Embracing Natural Sleep Cycles

Healthy humans' biological clocks operate on a 24-hour sleep-wake cycle. Your body releases cortisol, a hormone that awakens and alerts you as the sun rises in the morning. Another hormone, melatonin, which causes feelings of tiredness, is released by the body when daylight diminishes.

Cell phones, tablets, readers, and computers with backlights emit short-wavelength enhanced light, also referred to as blue light. Blue light, which has been found to lessen or delay the melatonin produced naturally in the evening and lessen sensations of sleepiness, is also emitted by fluorescent and LED lights. 

Slow-wave and rapid-eye-movement (REM) sleep, two phases of the sleep cycle that are essential for cognitive function, can be shortened by this blue light.

Advice for Technology Use at Night

In the hours before night, we advise staying away from computers, smartphones, and other blue light-emitting gadgets. This might not be an option for some people, such as those who work or study at night. The following tips will help you have more restful sleep if you must use one of these gadgets at night.

  • Reduce your use of electronics throughout the day and at night: Using electronics for extended amounts of time during the day can have a negative impact on sleep.  Shorter sleep duration, a later sleep onset, and increased sleep deprivation are common outcomes.
  • Create a screen-free zone in your bedroom: Although many people want to keep a television in their bedroom, doing so is typically not advised due to the potential harm it can do to your sleep. We recommend taking out every electronic item from your bedroom and advising your children to do the same.
  • Dim the bedroom lights: The lux unit measures light intensity. Regular indoor light levels of 100 lux or higher may suppress melatonin generation and disrupt your sleep-wake cycle. A far smaller degree of melatonin generation is impacted by dim indoor lighting.
  • Use the nighttime mode on your devices: Many mobile phones, tablets, and other portable electronic devices have a "nighttime mode" that is more comfortable for your eyes before bed. The best evening modes, according to one study, lower blue light emissions and display brightness levels. If your smartphone does not automatically reduce the brightness in night mode, you should manually dim the display to relieve anxiety at night.

8. Create Comfort

Since embracing anything, even a pillow, can occasionally make you feel secure and comforted, many therapists advise using body pillows. Additionally, body pillows might sometimes reduce pains and help you fall asleep.

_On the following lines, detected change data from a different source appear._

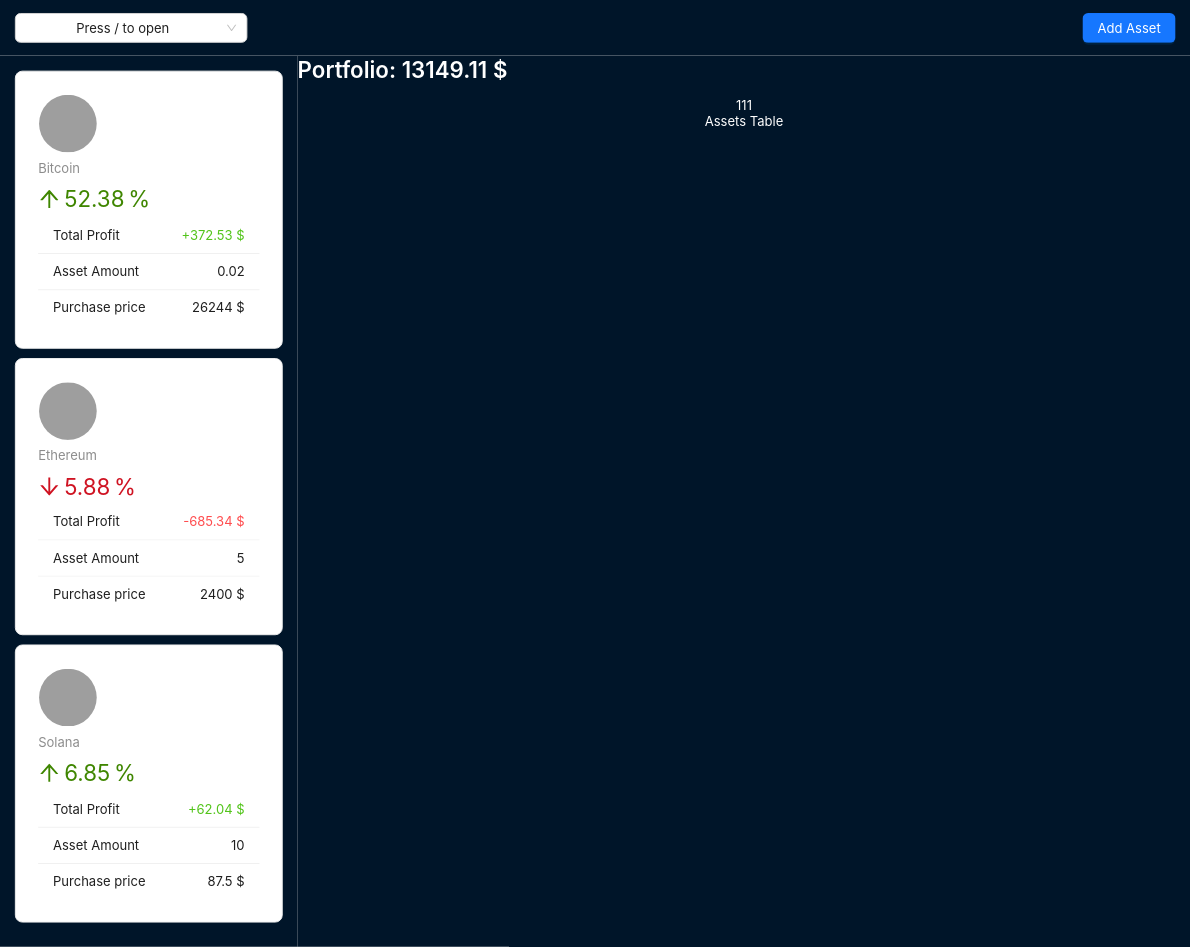
Repository: Vadia23/React-Crypto-App
Page: /
An editor plug-in stored every save of this project. The page is shown before and after the next save, followed by the edit.
The browser window is 1280 px wide. The pictures show the whole page, at 93% of full size.
Pictures or frames that could not be fetched are drawn as grey boxes. The project was rebuilt for these pictures with package versions that can differ from the ones it lists, and the page was loaded fresh each time. Also part of the build but not shown: vite.config.js, src/components/CoinInfo.jsx, src/components/CoinInfoModal.jsx, src/components/AddAssetForm.jsx, src/components/layout/AppConten.jsx.

Above is the page before, as saved 2024-02-28 16:56:19.

### src/App.jsx
import { Layout } from "antd";
import AppHeader from "./components/layout/AppHeader";
import AppSider from "./components/layout/AppSider";
import AppContent from "./components/layout/AppConten";
import { CryptoContextProvider } from "./context/cryptoContext";
import AppLayout from "./components/layout/AppLayout";

export default function App() {
  return (
    <CryptoContextProvider>
      <AppLayout />
    </CryptoContextProvider>
  );
}

### src/components/layout/AppHeader.jsx
import { Button, Layout, Modal, Select, Space, Drawer } from "antd";
import { useCrypto } from "../../context/cryptoContext";
import { useEffect, useState } from "react";
import CoinInfoModal from "../CoinInfoModal";
import AddAssetForm from "../AddAssetForm";

const headerStyle = {
  textAlign: "center",
  color: "#fff",
  height: 60,
  width: "100%",
  padding: "1rem",
  display: "flex",
  justifyContent: "space-between",
  alignItems: "center",
};

export default function AppHeader() {
  const [select, setSelect] = useState(false);
  const [modal, setModal] = useState(false);
  const [drawer, setDrawer] = useState(false);
  const [coin, setCoin] = useState(null);
  const { crypto } = useCrypto();

  function handleSelect(value) {
    setModal(true);
    setCoin(crypto.find((c) => c.id === value));
    // const coin = crypto.findIndex((coin) => coin.id === value);
    // setCoin(crypto[coin]);
  }

  useEffect(() => {
    const keypress = (event) => {
      if (event.key === "/") {
        setSelect((prev) => !prev);
      }
    };

    document.addEventListener("keypress", keypress);
    return () => document.removeEventListener("keypress", keypress);
  }, []);

  return (
    <Layout.Header style={headerStyle}>
      <Select
        open={select}
        // mode="multiple"
        style={{ width: 250 }}
        onClick={() => setSelect((prev) => !prev)}
        value={"Press / to open"}
        onSelect={handleSelect}
        // optionLabelProp="label"
        options={crypto.map((coin) => ({
          label: coin.name,
          value: coin.id,
          icon: coin.icon,
        }))}
        optionRender={(option) => (
          <Space>
            <img
              style={{ width: 20 }}
              src={option.data.icon}
              alt={option.data.label}
            />{" "}
            {option.data.label}
          </Space>
        )}
      />
      <Button type="primary" onClick={() => setDrawer(true)}>
        Add Asset
      </Button>

      <Modal
        open={modal}
        onCancel={() => {
          setModal(false), setCoin(null);
        }}
        footer={null}
      >
        <CoinInfoModal coin={coin} />
      </Modal>

      <Drawer
        width={"40%"}
        title="Add Asset"
        onClose={() => setDrawer(false)}
        open={drawer}
        destroyOnClose
      >
        <AddAssetForm onClose={() => setDrawer(false)} />
      </Drawer>
    </Layout.Header>
  );
}

### src/components/layout/AppSider.jsx
import { Avatar, Card, Layout, List, Statistic, Typography } from "antd";
import { ArrowDownOutlined, ArrowUpOutlined } from "@ant-design/icons";
import { useContext } from "react";
import { capitalize } from "../../utils";
import CryptoContext from "../../context/cryptoContext";

export default function AppSider() {
  const { assets } = useContext(CryptoContext);

  return (
    <Layout.Sider width="25%" style={{ padding: "1rem" }}>
      {assets.map((asset, i) => (
        <Card key={i} style={{ marginBottom: "10px" }}>
          <Avatar size={64} src={asset.icon} style={{ marginBottom: "5px" }} />
          <Statistic
            title={capitalize(asset.id)}
            value={asset.growPercent}
            precision={2}
            valueStyle={{ color: asset.grow ? "#3f8600" : "#cf1322" }}
            prefix={asset.grow ? <ArrowUpOutlined /> : <ArrowDownOutlined />}
            suffix="%"
          />
          <List
            size="small"
            dataSource={[
              {
                title: "Total Profit",
                value: (
                  <Typography.Text type={asset.grow ? "success" : "danger"}>
                    {asset.grow
                      ? "+" + asset.totalProfit + " $"
                      : asset.totalProfit + " $"}
                  </Typography.Text>
                ),
              },
              { title: "Asset Amount", value: asset.amount },
              { title: "Purchase price", value: asset.price + " $" },
            ]}
            renderItem={(item) => (
              <List.Item>
                <span>{item.title}</span>
                {}
                <span>{item.value}</span>
              </List.Item>
            )}
          />
        </Card>
      ))}
    </Layout.Sider>
  );
}

### src/context/cryptoContext.jsx
import { createContext, useContext, useEffect, useState } from "react";
import { fakeFetchCrypto, fetchAssets } from "../api";
import { percentDifference } from "../utils";

const CryptoContext = createContext({
  assets: [],
  crypto: [],
  isLoading: false,
});

export function CryptoContextProvider({ children }) {
  const [isLoading, setIsLoading] = useState(false);
  const [crypto, setCrypto] = useState([]);
  const [assets, setAssets] = useState([]);
  function mapAssets(assets, result) {
    return assets.map((asset) => {
      const coin = result.find((c) => c.id === asset.id);

      return {
        grow: asset.price < coin.price, // boolean for color of statistic
        growPercent: percentDifference(asset.price, coin.price),
        totalAmount: asset.amount * coin.price,
        totalProfit: +(
          asset.amount * coin.price -
          asset.amount * asset.price
        ).toFixed(2),
        icon: coin.icon,
        ...asset,
      };
    });
  }

  useEffect(() => {
    async function preload() {
      setIsLoading(true);
      const { result } = await fakeFetchCrypto();
      const assets = await fetchAssets();

      setCrypto(result);
      setAssets(mapAssets(assets, result));
      setIsLoading(false);
    }
    preload();
  }, []);

  function addAsset(newAsset) {
    return setAssets((prev) => mapAssets([...prev, newAsset], crypto));
  }

  return (
    <CryptoContext.Provider value={{ isLoading, crypto, assets, addAsset }}>
      {children}
    </CryptoContext.Provider>
  );
}

export default CryptoContext;

export function useCrypto() {
  return useContext(CryptoContext);
}

### src/components/layout/AppLayout.jsx
import { Layout, Spin } from "antd";
import AppHeader from "./AppHeader";
import AppSider from "./AppSider";
import AppContent from "./AppContent";
import { useContext } from "react";
import CryptoContext from "../../context/cryptoContext";

export default function AppLayout() {
  const { isLoading } = useContext(CryptoContext);

  if (isLoading) {
    return <Spin spinning={isLoading} fullscreen />;
  }

  return (
    <Layout>
      <AppHeader />
      <Layout>
        <AppSider />
        <AppContent />
      </Layout>
    </Layout>
  );
}

### src/utils.js
export function percentDifference(a, b) {
  return +(100 * Math.abs((a - b) / ((a + b) / 2))).toFixed(2);
}

export function capitalize(str) {
  return str.charAt(0).toUpperCase() + str.substr(1);
}

### src/api.js
import { cryptoAssets, cryptoData } from "./data";

export function fakeFetchCrypto() {
  return new Promise((resolve) => {
    setTimeout(() => {
      resolve(cryptoData);
    }, 1);
  });
}
export function fetchAssets() {
  return new Promise((resolve) => {
    setTimeout(() => {
      resolve(cryptoAssets);
    }, 1);
  });
}

### src/components/layout/AppContent.jsx
import { Layout, Typography } from "antd";
import { useCrypto } from "../../context/cryptoContext";
import PortfolioChart from "../PortfolioChart";
import AssetsTable from "../AssetsTable";

const contentStyle = {
  textAlign: "center",
  minHeight: "calc(100vh - 60px)",
  color: "#fff",
  backgroundColor: "#001529",
};

export default function AppContent() {
  const { assets, crypto } = useCrypto();
  const cryptoPriceMap = crypto.reduce((acc, c) => {
    acc[c.id] = c.price;
    return acc;
  }, {});

  return (
    <Layout.Content style={contentStyle}>
      <Typography.Title level={3} style={{ color: "#fff", textAlign: "left" }}>
        Portfolio:{" "}
        {assets
          .map((asset) => {
            // const coin = crypto.find((c) => c.id === asset.id);
            // return asset.amount * coin.price;
            return asset.amount * cryptoPriceMap[asset.id];
          })
          .reduce((acc, v) => acc + v, 0)
          .toFixed(2)}{" "}
        $
      </Typography.Title>
      <PortfolioChart />
      <AssetsTable />
    </Layout.Content>
  );
}

### src/components/PortfolioChart.jsx
import { Chart as ChartJS, ArcElement, Tooltip, Legend } from "chart.js";
import { Pie } from "react-chartjs-2";

ChartJS.register(ArcElement, Tooltip, Legend);

export const data = {
  labels: ["Red", "Blue", "Yellow", "Green", "Purple", "Orange"],
  datasets: [
    {
      label: "# of Votes",
      data: [12, 19, 3, 5, 2, 3],
      backgroundColor: [
        "rgba(255, 99, 132, 0.2)",
        "rgba(54, 162, 235, 0.2)",
        "rgba(255, 206, 86, 0.2)",
        "rgba(75, 192, 192, 0.2)",
        "rgba(153, 102, 255, 0.2)",
        "rgba(255, 159, 64, 0.2)",
      ],
      borderColor: [
        "rgba(255, 99, 132, 1)",
        "rgba(54, 162, 235, 1)",
        "rgba(255, 206, 86, 1)",
        "rgba(75, 192, 192, 1)",
        "rgba(153, 102, 255, 1)",
        "rgba(255, 159, 64, 1)",
      ],
      borderWidth: 1,
    },
  ],
};

export default function PortfolioChart() {
  return <div>111</div>;
}

### src/components/AssetsTable.jsx
export default function AssetsTable() {
  return <div>Assets Table</div>;
}

Loaded but not shown: index.html (common file); src/main.jsx (common file); src/index.css (common file); src/data.js (631 lines, source omitted)

After the next save:
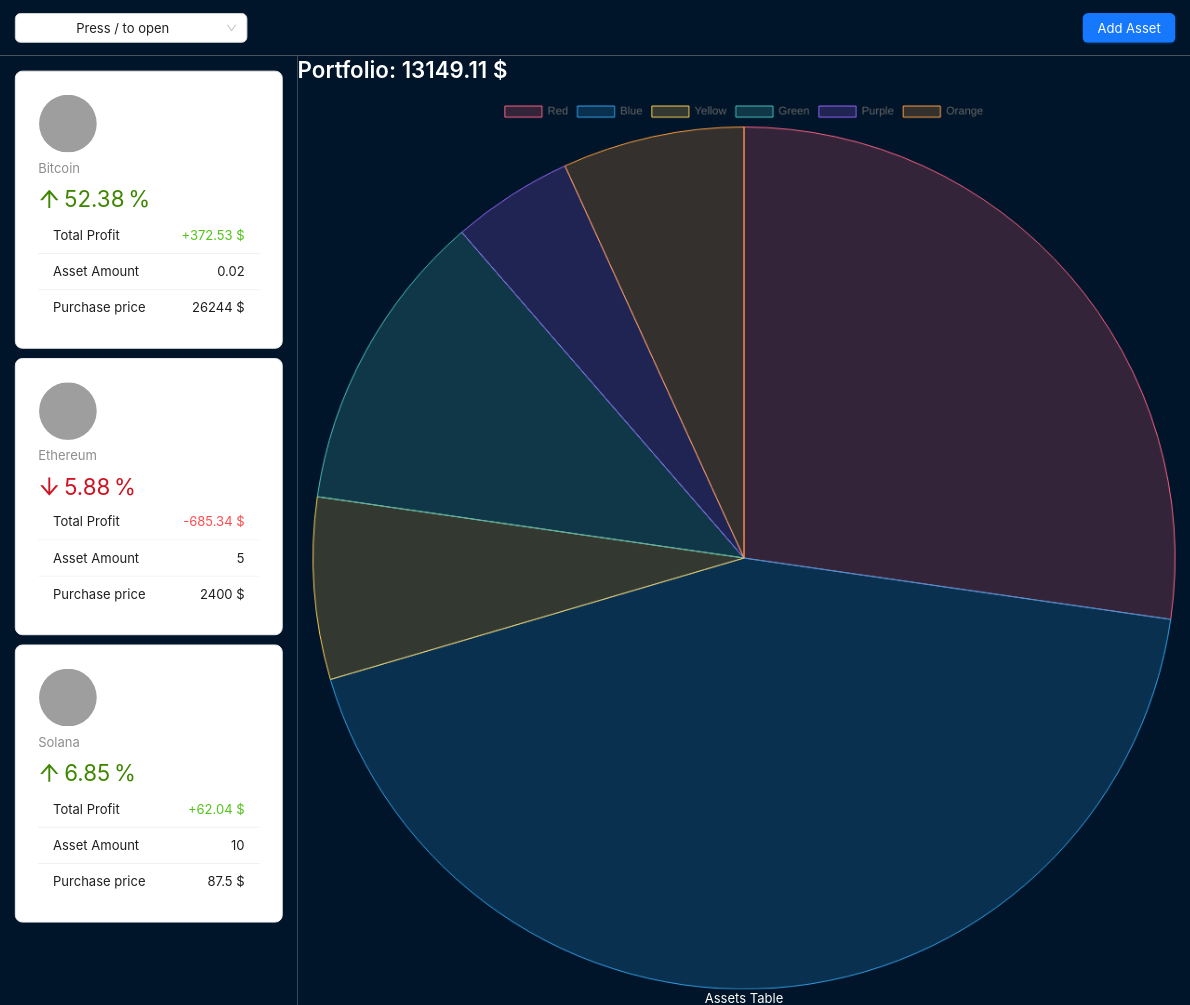
Saved 18 s later.
--- a/src/components/PortfolioChart.jsx
+++ b/src/components/PortfolioChart.jsx
@@ -31,5 +31,5 @@
 };
 
 export default function PortfolioChart() {
-  return <div>111</div>;
+  return <Pie data={data} />;
 }
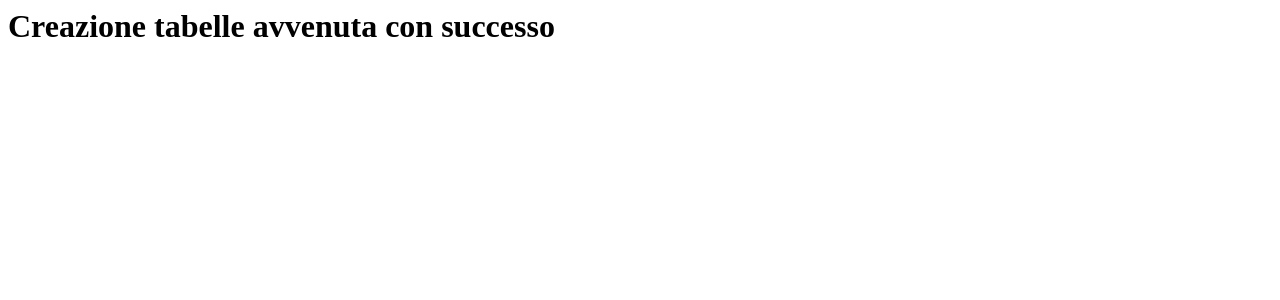
Repository: EmanueleCoradin/IoTMonitoring-CV-19-Patients
Page: http://localhost/init.php
The author's editor kept a copy of each file at every save. The page is drawn from the files as they stood at one save, then again after the next save.
The browser window is 1280 px wide. The pictures show the whole page.
The page is run by PHP 8.4 with error messages shown; the project is at /var/www/html/.

Above is the page before, as saved 2020-05-11 16:50:24.

### allegati/sitoPHP/php/init.php
<?php
#----------------------------------------------------------------------#
#-------------------INIZIALIZZO CONNESSIONE DATABASE ------------------#
#----------------------------------------------------------------------#

$dbname = "monitoraggioDB";
$username = "root";
$password="";
$host = "localhost";
$conn = new mysqli ($host, $username, $password, $dbname);

if(!$conn)
    die("Errore di connessione al db: ".$conn -> connect_error);

#----------------------------------------------------------------------#
#------------------------- INIZIALIZZO TABELLE ------------------------#
#----------------------------------------------------------------------#

#-------------------------- TABELLA MEDICO ---------------------------#
$sql="
    CREATE TABLE IF NOT EXISTS MEDICO(
        CF varchar(32) not null,
        nome varchar(32) not null,
        cognome varchar(32) not null,
        email varchar(32) not null,
        password varchar(32) not null,
        PRIMARY KEY (CF)
    )";
$result = $conn -> query($sql);

if(!$result){
    print("<h1>Error ".$conn -> errno."</h1>");
    die("Errore creazione tabella Medico: ".$conn -> error);
}

#-------------------------- TABELLA STRUTTURA ---------------------------#

$sql="
    CREATE TABLE IF NOT EXISTS STRUTTURA(
        IDstruttura int not null,
        nome varchar(32) not null,
        via varchar(32) not null,
        numeroCivico int not null,
        citta varchar(32) not null,
        provincia varchar(32) not null,
        regione varchar(32) not null,
        PRIMARY KEY (IDstruttura)
    )";
$result = $conn -> query($sql);

if(!$result){
    print("<h1>Error ".$conn -> errno."</h1>");
    die("Errore creazione tabella Struttura: ".$conn -> error);
}

#-------------------------- TABELLA PAZIENTE ---------------------------#

$sql="
    CREATE TABLE IF NOT EXISTS PAZIENTE(
        CF varchar(32) not null,
        nome varchar(32) not null,
        cognome varchar(32) not null,
        via varchar(32) not null,
        numeroCivico int not null,
        citta varchar(32) not null,
        provincia varchar(32) not null,
        regione varchar(32) not null,
        dataNascita date not null,
        sesso varchar(1) not null,
        linkTG varchar(32) not null,
        dataTrasferimento date,
        email varchar(32) not null,
        password varchar(32) not null,
        CFmedico varchar(32) not null,
        IDstruttura int,
        PRIMARY KEY (CF),
        FOREIGN KEY (CFmedico) REFERENCES MEDICO(CF),
        FOREIGN KEY (IDstruttura) REFERENCES STRUTTURA(IDstruttura)
    )";
$result = $conn -> query($sql);

if(!$result){
    print("<h1>Error ".$conn -> errno."</h1>");
    die("Errore creazione tabella Paziente: ".$conn -> error);
}

#-------------------------- TABELLA MISURAZIONE ---------------------------#

$sql="
    CREATE TABlE IF NOT EXISTS MISURAZIONE(
        IDmisurazione int not null,
        data date not null,
        ora time not null,
        sp02 float,
        fr float,
        fc float,
        pi float,
        IDpaziente varchar(32) not null,
        PRIMARY KEY (IDmisurazione),
        FOREIGN KEY (IDpaziente) REFERENCES PAZIENTE(CF)
    )";
$result = $conn -> query($sql);

if(!$result){
    print("<h1>Error ".$conn -> errno."</h1>");
    die("Errore creazione tabella Misurazione: ".$conn -> error);
}

print("<h1>Creazione tabelle avvenuta con successo</h1>");

$conn -> close();

?>

After the next save:
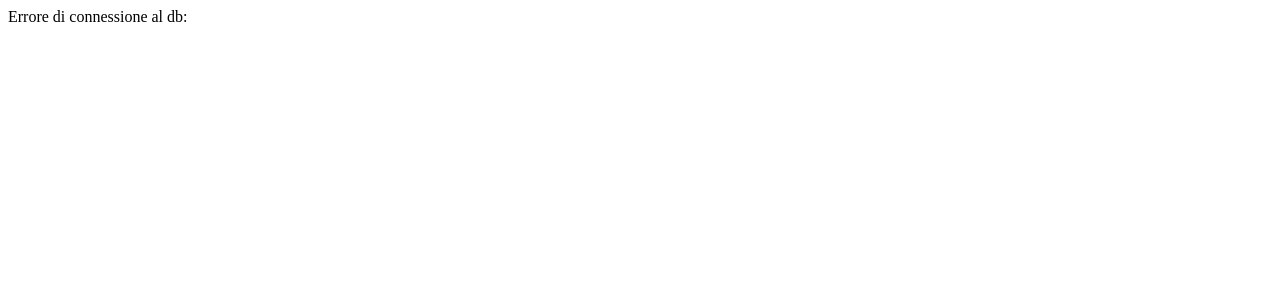
Saved 6 s later.
--- a/allegati/sitoPHP/php/init.php
+++ b/allegati/sitoPHP/php/init.php
@@ -10,6 +10,7 @@
 $conn = new mysqli ($host, $username, $password, $dbname);
 
 if(!$conn)
+    print("<h1>Error ".$conn -> errno."</h1>");
     die("Errore di connessione al db: ".$conn -> connect_error);
 
 #----------------------------------------------------------------------#

After the save that followed:
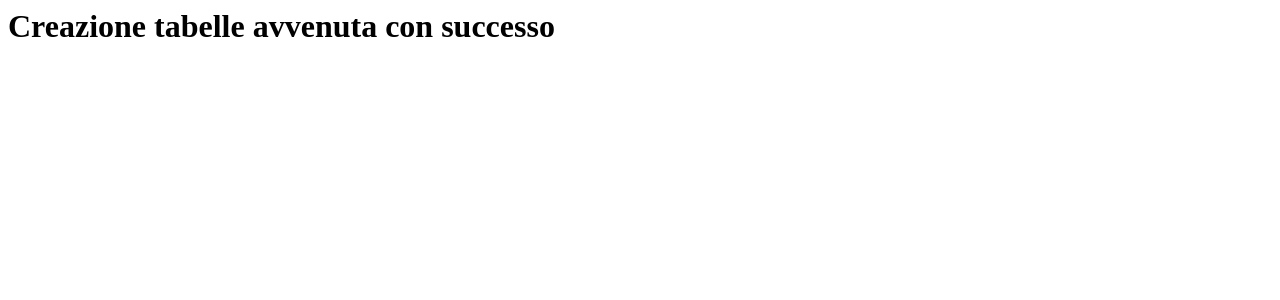
Saved 19 s later.
--- a/allegati/sitoPHP/php/init.php
+++ b/allegati/sitoPHP/php/init.php
@@ -9,10 +9,10 @@
 $host = "localhost";
 $conn = new mysqli ($host, $username, $password, $dbname);
 
-if(!$conn)
+if(!$conn){
     print("<h1>Error ".$conn -> errno."</h1>");
     die("Errore di connessione al db: ".$conn -> connect_error);
-
+}
 #----------------------------------------------------------------------#
 #------------------------- INIZIALIZZO TABELLE ------------------------#
 #----------------------------------------------------------------------#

A body pillow can be incredibly cozy to cuddle as you nod off because it is made to maintain its shape and can improve your posture. It provides something to focus on and helps you retain a consistent posture rather than tossing and turning.

Also, invest in a firm mattress and pillows because your body develops pressure points while you sleep on an uncomfortable mattress, which makes you toss and turn. When a firm mattress and pillow support your body and neck's natural curves, it'll keep you cool and at ease as you sleep. 

Use a particular kind of thick blanket called a weighted blanket, often weighing between 5 and 30 pounds. They are renowned for their ability to induce relaxing effects by simulating the hugging sensation through deep pressure stimulation. Weighted blankets have been demonstrated to assist foster emotions of calmness and peace because they can help enhance serotonin and melatonin while lowering cortisol and reducing anxiety at night.

How to Relieve Anxiety at Night: Final Thoughts

Although feeling anxious is common, it becomes problematic when it keeps you from getting enough sleep. An anxiety condition or general unease may be to blame for nervousness at night. What is now known is that anxiety can cause sleeping problems, which can then lead to greater anxiety, creating a vicious cycle.

Lifestyle adjustments and improved sleep hygiene are a great start if anxiety is interfering with your sleep. You can augment these by using natural remedies, creating a calm place for yourself before you rest.

We hope these how for relieving anxiety at night tips can help to decrease your anxiety and make you feel refreshed and well rested in the morning.